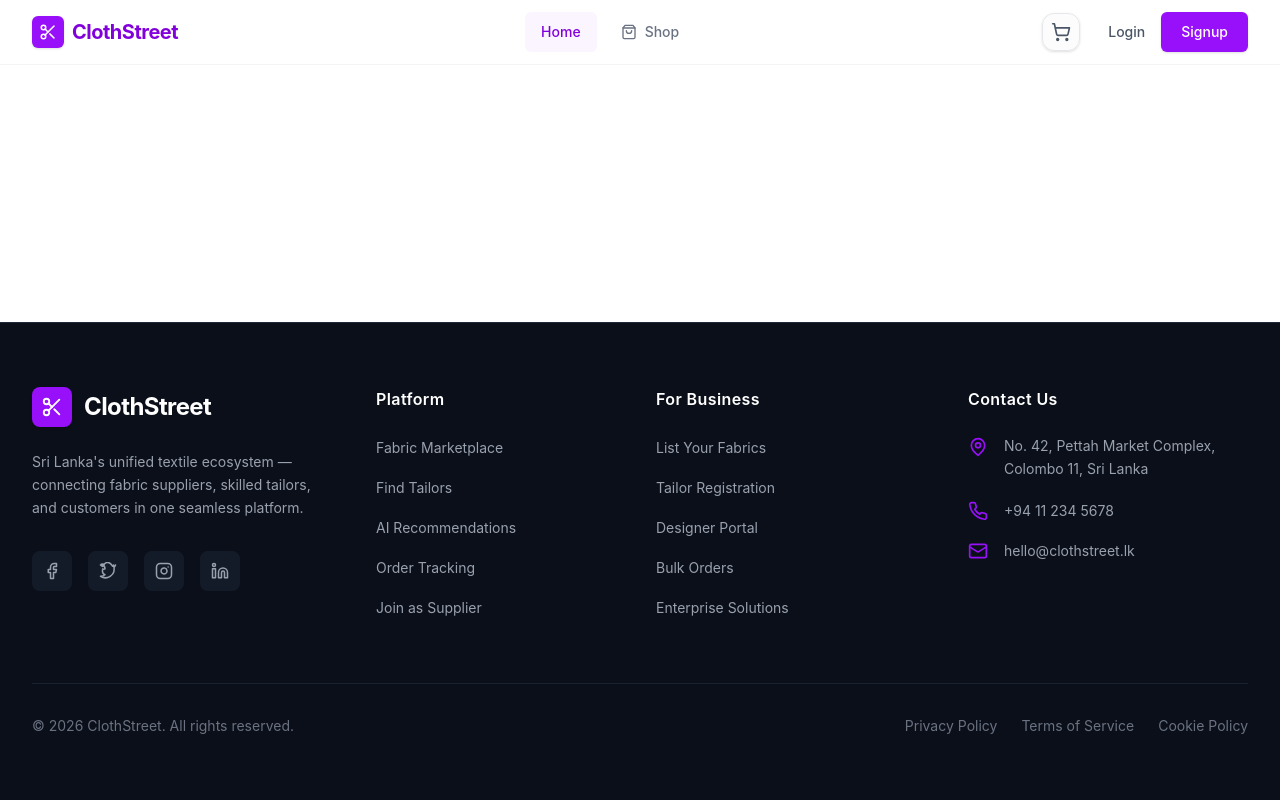
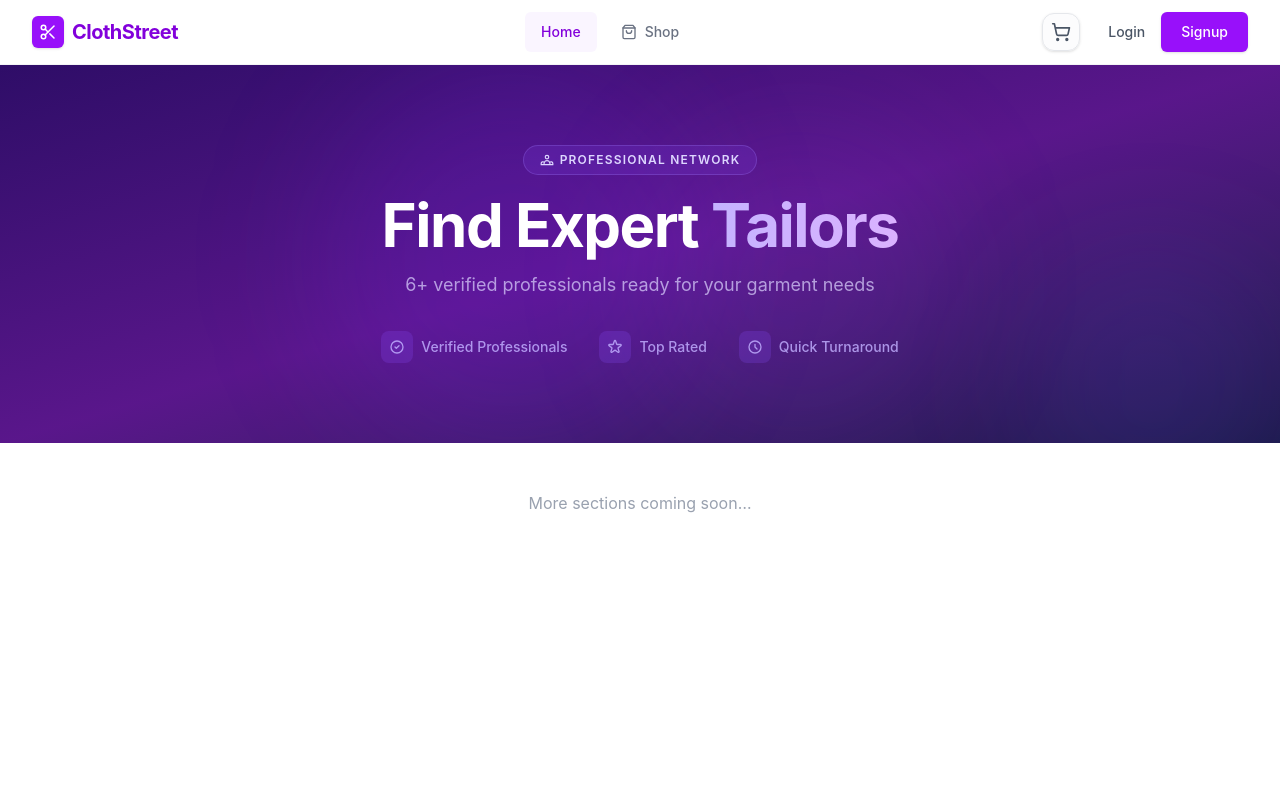
Before and after one commit to ImedhaJayawardhana/ClothStreetSL, a React app in the folder frontend/: page /tailors in a window 1280 px wide. Shown: the top 800 px of the page. Built offline with nearby package versions, Linux system fonts and the light colour scheme; no server answers; the HTML template or start-up script is replaced by a standard one.

Commit message:
ImplementingH Hero Banner

```diff
--- a/frontend/src/App.jsx
+++ b/frontend/src/App.jsx
@@ -3,6 +3,7 @@ import { useAuth } from "./context/AuthContext";
 import Home from "./pages/Home";
 import Login from "./pages/Login";
 import Register from "./pages/Register";
+import BrowseTailors from "./pages/BrowseTailors";
 import Navbar from "./components/common/Navbar";
 import Footer from "./components/common/Footer";
 
@@ -20,6 +21,7 @@ export default function App() {
           <Route path="/" element={<Home />} />
           <Route path="/login" element={<Login />} />
           <Route path="/register" element={<Register />} />
+          <Route path="/tailors" element={<BrowseTailors />} />
         </Routes>
       </main>
       <Footer />
--- /dev/null
+++ b/frontend/src/pages/BrowseTailors.jsx
@@ -0,0 +1,72 @@
+import React from 'react';
+
+export default function BrowseTailors() {
+    return (
+        <div className="min-h-screen bg-white">
+
+            {/* ───────────── HERO BANNER ───────────── */}
+            <section className="relative overflow-hidden bg-gradient-to-br from-violet-950 via-purple-900 to-indigo-950 py-20 px-4">
+                {/* Decorative blurred orbs */}
+                <div className="absolute top-0 left-1/4 w-96 h-96 bg-violet-600/15 rounded-full blur-3xl pointer-events-none" />
+                <div className="absolute bottom-0 right-1/4 w-80 h-80 bg-purple-500/10 rounded-full blur-3xl pointer-events-none" />
+                <div className="absolute top-1/2 right-0 w-64 h-64 bg-indigo-500/10 rounded-full blur-3xl pointer-events-none" />
+
+                <div className="max-w-7xl mx-auto text-center relative z-10">
+                    {/* Label pill */}
+                    <span className="inline-flex items-center gap-1.5 text-xs font-semibold tracking-widest text-violet-200 uppercase bg-violet-500/15 border border-violet-400/25 rounded-full px-4 py-1.5 mb-5">
+                        <svg className="w-3.5 h-3.5" fill="none" stroke="currentColor" viewBox="0 0 24 24">
+                            <path strokeLinecap="round" strokeLinejoin="round" strokeWidth={2} d="M17 20h5v-2a3 3 0 00-5.356-1.857M17 20H7m10 0v-2c0-.656-.126-1.283-.356-1.857M7 20H2v-2a3 3 0 015.356-1.857M7 20v-2c0-.656.126-1.283.356-1.857m0 0a5.002 5.002 0 019.288 0M15 7a3 3 0 11-6 0 3 3 0 016 0z" />
+                        </svg>
+                        Professional Network
+                    </span>
+
+                    {/* Heading */}
+                    <h1 className="text-4xl sm:text-5xl lg:text-6xl font-bold text-white tracking-tight mb-4">
+                        Find Expert{' '}
+                        <span className="bg-gradient-to-r from-violet-300 to-purple-300 bg-clip-text text-transparent">
+                            Tailors
+                        </span>
+                    </h1>
+
+                    {/* Subtitle */}
+                    <p className="text-lg text-violet-200/70 max-w-xl mx-auto">
+                        6+ verified professionals ready for your garment needs
+                    </p>
+
+                    {/* Stats row */}
+                    <div className="flex items-center justify-center gap-8 mt-8">
+                        <div className="flex items-center gap-2 text-violet-300/80">
+                            <div className="w-8 h-8 bg-violet-500/20 rounded-lg flex items-center justify-center">
+                                <svg className="w-4 h-4" fill="none" stroke="currentColor" viewBox="0 0 24 24">
+                                    <path strokeLinecap="round" strokeLinejoin="round" strokeWidth={2} d="M9 12l2 2 4-4m6 2a9 9 0 11-18 0 9 9 0 0118 0z" />
+                                </svg>
+                            </div>
+                            <span className="text-sm font-medium">Verified Professionals</span>
+                        </div>
+                        <div className="hidden sm:flex items-center gap-2 text-violet-300/80">
+                            <div className="w-8 h-8 bg-violet-500/20 rounded-lg flex items-center justify-center">
+                                <svg className="w-4 h-4" fill="none" stroke="currentColor" viewBox="0 0 24 24">
+                                    <path strokeLinecap="round" strokeLinejoin="round" strokeWidth={2} d="M11.049 2.927c.3-.921 1.603-.921 1.902 0l1.519 4.674a1 1 0 00.95.69h4.915c.969 0 1.371 1.24.588 1.81l-3.976 2.888a1 1 0 00-.363 1.118l1.518 4.674c.3.922-.755 1.688-1.538 1.118l-3.976-2.888a1 1 0 00-1.176 0l-3.976 2.888c-.783.57-1.838-.197-1.538-1.118l1.518-4.674a1 1 0 00-.363-1.118l-3.976-2.888c-.784-.57-.38-1.81.588-1.81h4.914a1 1 0 00.951-.69l1.519-4.674z" />
+                                </svg>
+                            </div>
+                            <span className="text-sm font-medium">Top Rated</span>
+                        </div>
+                        <div className="hidden sm:flex items-center gap-2 text-violet-300/80">
+                            <div className="w-8 h-8 bg-violet-500/20 rounded-lg flex items-center justify-center">
+                                <svg className="w-4 h-4" fill="none" stroke="currentColor" viewBox="0 0 24 24">
+                                    <path strokeLinecap="round" strokeLinejoin="round" strokeWidth={2} d="M12 8v4l3 3m6-3a9 9 0 11-18 0 9 9 0 0118 0z" />
+                                </svg>
+                            </div>
+                            <span className="text-sm font-medium">Quick Turnaround</span>
+                        </div>
+                    </div>
+                </div>
+            </section>
+
+            {/* Content will be added in subsequent sections */}
+            <div className="max-w-7xl mx-auto px-4 sm:px-6 lg:px-8 py-12">
+                <p className="text-gray-400 text-center">More sections coming soon…</p>
+            </div>
+        </div>
+    );
+}
```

_____

EXERCISE DETAILS:
Using the material above, retype each entry exactly and omit the pictures.

RESULT OF THE TASK:
Before and after one commit to ImedhaJayawardhana/ClothStreetSL, a React app in the folder frontend/: page /tailors in a window 1280 px wide. Shown: the top 800 px of the page. Built offline with nearby package versions, Linux system fonts and the light colour scheme; no server answers; the HTML template or start-up script is replaced by a standard one.

Commit message:
ImplementingH Hero Banner

```diff
--- a/frontend/src/App.jsx
+++ b/frontend/src/App.jsx
@@ -3,6 +3,7 @@ import { useAuth } from "./context/AuthContext";
 import Home from "./pages/Home";
 import Login from "./pages/Login";
 import Register from "./pages/Register";
+import BrowseTailors from "./pages/BrowseTailors";
 import Navbar from "./components/common/Navbar";
 import Footer from "./components/common/Footer";
 
@@ -20,6 +21,7 @@ export default function App() {
           <Route path="/" element={<Home />} />
           <Route path="/login" element={<Login />} />
           <Route path="/register" element={<Register />} />
+          <Route path="/tailors" element={<BrowseTailors />} />
         </Routes>
       </main>
       <Footer />
--- /dev/null
+++ b/frontend/src/pages/BrowseTailors.jsx
@@ -0,0 +1,72 @@
+import React from 'react';
+
+export default function BrowseTailors() {
+    return (
+        <div className="min-h-screen bg-white">
+
+            {/* ───────────── HERO BANNER ───────────── */}
+            <section className="relative overflow-hidden bg-gradient-to-br from-violet-950 via-purple-900 to-indigo-950 py-20 px-4">
+                {/* Decorative blurred orbs */}
+                <div className="absolute top-0 left-1/4 w-96 h-96 bg-violet-600/15 rounded-full blur-3xl pointer-events-none" />
+                <div className="absolute bottom-0 right-1/4 w-80 h-80 bg-purple-500/10 rounded-full blur-3xl pointer-events-none" />
+                <div className="absolute top-1/2 right-0 w-64 h-64 bg-indigo-500/10 rounded-full blur-3xl pointer-events-none" />
+
+                <div className="max-w-7xl mx-auto text-center relative z-10">
+                    {/* Label pill */}
+                    <span className="inline-flex items-center gap-1.5 text-xs font-semibold tracking-widest text-violet-200 uppercase bg-violet-500/15 border border-violet-400/25 rounded-full px-4 py-1.5 mb-5">
+                        <svg className="w-3.5 h-3.5" fill="none" stroke="currentColor" viewBox="0 0 24 24">
+                            <path strokeLinecap="round" strokeLinejoin="round" strokeWidth={2} d="M17 20h5v-2a3 3 0 00-5.356-1.857M17 20H7m10 0v-2c0-.656-.126-1.283-.356-1.857M7 20H2v-2a3 3 0 015.356-1.857M7 20v-2c0-.656.126-1.283.356-1.857m0 0a5.002 5.002 0 019.288 0M15 7a3 3 0 11-6 0 3 3 0 016 0z" />
+                        </svg>
+                        Professional Network
+                    </span>
+
+                    {/* Heading */}
+                    <h1 className="text-4xl sm:text-5xl lg:text-6xl font-bold text-white tracking-tight mb-4">
+                        Find Expert{' '}
+                        <span className="bg-gradient-to-r from-violet-300 to-purple-300 bg-clip-text text-transparent">
+                            Tailors
+                        </span>
+                    </h1>
+
+                    {/* Subtitle */}
+                    <p className="text-lg text-violet-200/70 max-w-xl mx-auto">
+                        6+ verified professionals ready for your garment needs
+                    </p>
+
+                    {/* Stats row */}
+                    <div className="flex items-center justify-center gap-8 mt-8">
+                        <div className="flex items-center gap-2 text-violet-300/80">
+                            <div className="w-8 h-8 bg-violet-500/20 rounded-lg flex items-center justify-center">
+                                <svg className="w-4 h-4" fill="none" stroke="currentColor" viewBox="0 0 24 24">
+                                    <path strokeLinecap="round" strokeLinejoin="round" strokeWidth={2} d="M9 12l2 2 4-4m6 2a9 9 0 11-18 0 9 9 0 0118 0z" />
+                                </svg>
+                            </div>
+                            <span className="text-sm font-medium">Verified Professionals</span>
+                        </div>
+                        <div className="hidden sm:flex items-center gap-2 text-violet-300/80">
+                            <div className="w-8 h-8 bg-violet-500/20 rounded-lg flex items-center justify-center">
+                                <svg className="w-4 h-4" fill="none" stroke="currentColor" viewBox="0 0 24 24">
+                                    <path strokeLinecap="round" strokeLinejoin="round" strokeWidth={2} d="M11.049 2.927c.3-.921 1.603-.921 1.902 0l1.519 4.674a1 1 0 00.95.69h4.915c.969 0 1.371 1.24.588 1.81l-3.976 2.888a1 1 0 00-.363 1.118l1.518 4.674c.3.922-.755 1.688-1.538 1.118l-3.976-2.888a1 1 0 00-1.176 0l-3.976 2.888c-.783.57-1.838-.197-1.538-1.118l1.518-4.674a1 1 0 00-.363-1.118l-3.976-2.888c-.784-.57-.38-1.81.588-1.81h4.914a1 1 0 00.951-.69l1.519-4.674z" />
+                                </svg>
+                            </div>
+                            <span className="text-sm font-medium">Top Rated</span>
+                        </div>
+                        <div className="hidden sm:flex items-center gap-2 text-violet-300/80">
+                            <div className="w-8 h-8 bg-violet-500/20 rounded-lg flex items-center justify-center">
+                                <svg className="w-4 h-4" fill="none" stroke="currentColor" viewBox="0 0 24 24">
+                                    <path strokeLinecap="round" strokeLinejoin="round" strokeWidth={2} d="M12 8v4l3 3m6-3a9 9 0 11-18 0 9 9 0 0118 0z" />
+                                </svg>
+                            </div>
+                            <span className="text-sm font-medium">Quick Turnaround</span>
+                        </div>
+                    </div>
+                </div>
+            </section>
+
+            {/* Content will be added in subsequent sections */}
+            <div className="max-w-7xl mx-auto px-4 sm:px-6 lg:px-8 py-12">
+                <p className="text-gray-400 text-center">More sections coming soon…</p>
+            </div>
+        </div>
+    );
+}
```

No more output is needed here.